• Activity:
Which lines in the material below contain the word "className"? Copy each of them.
^^^^^^^^^^^^^^^^
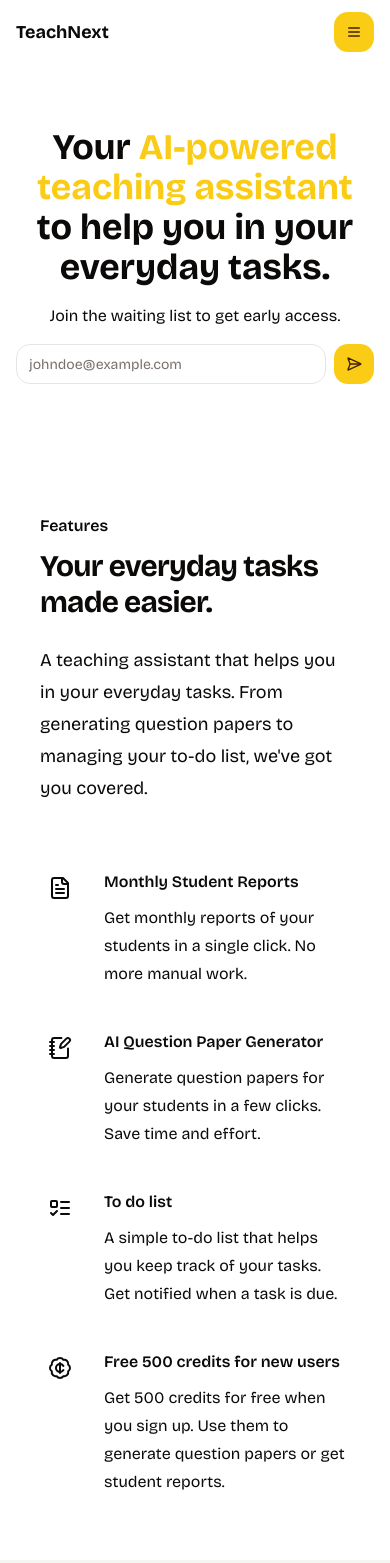
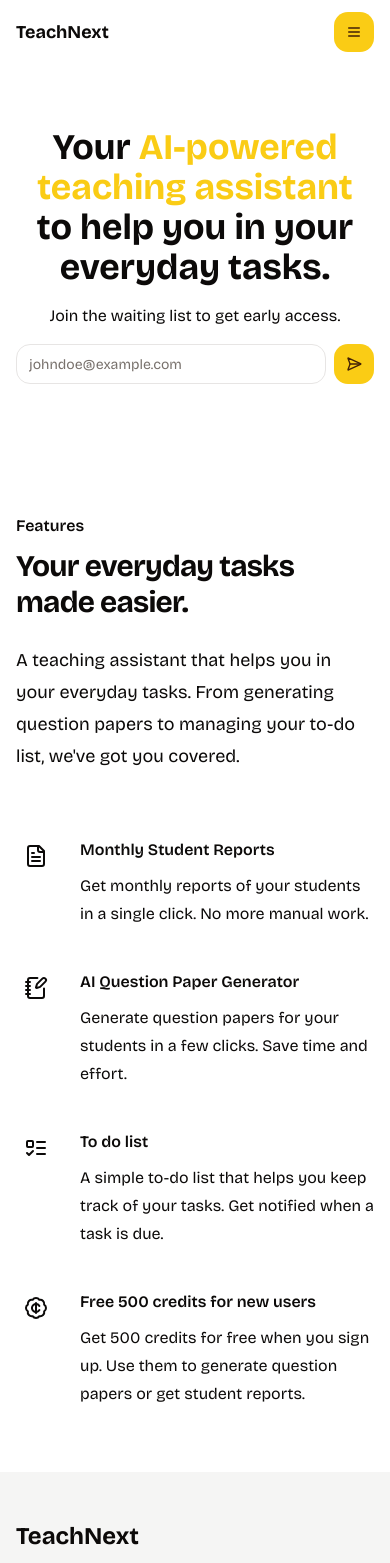
Before and after one commit to harshsandhu95/teachnext-app, a Next.js app: page / in a window 390 px wide. Shown: the top 1563 px of the page. Built offline with nearby package versions, Linux system fonts and the light colour scheme.

Commit message:
Update Features

```diff
--- a/src/app/(public)/@features/page.tsx
+++ b/src/app/(public)/@features/page.tsx
@@ -34,8 +34,8 @@ export default function Features() {
   ];
 
   return (
-    <section className="container py-16">
-      <div className="mx-auto max-w-7xl px-6 lg:px-8">
+    <section id="features" className="container py-16">
+      <div className="mx-auto max-w-7xl">
         <div className="mx-auto max-w-2xl lg:text-center">
           <h2 className="text-base font-semibold leading-7">Features</h2>
           <p className="mt-2 text-3xl font-bold tracking-tight sm:text-4xl">
@@ -55,10 +55,10 @@ export default function Features() {
                   <div className="absolute left-0 top-0 flex h-10 w-10 items-center justify-center rounded-lg">
                     <feature.icon aria-hidden="true" size={24} />
                   </div>
-                  {feature.name}
+                  <h3>{feature.name}</h3>
                 </dt>
                 <dd className="mt-2 text-base leading-7">
-                  {feature.description}
+                  <p>{feature.description}</p>
                 </dd>
               </div>
             ))}
```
^^^^^^^^^^^^^^^^
• Your solution:
-    <section className="container py-16">
-      <div className="mx-auto max-w-7xl px-6 lg:px-8">
+    <section id="features" className="container py-16">
+      <div className="mx-auto max-w-7xl">
         <div className="mx-auto max-w-2xl lg:text-center">
           <h2 className="text-base font-semibold leading-7">Features</h2>
           <p className="mt-2 text-3xl font-bold tracking-tight sm:text-4xl">
                   <div className="absolute left-0 top-0 flex h-10 w-10 items-center justify-center rounded-lg">
                 <dd className="mt-2 text-base leading-7">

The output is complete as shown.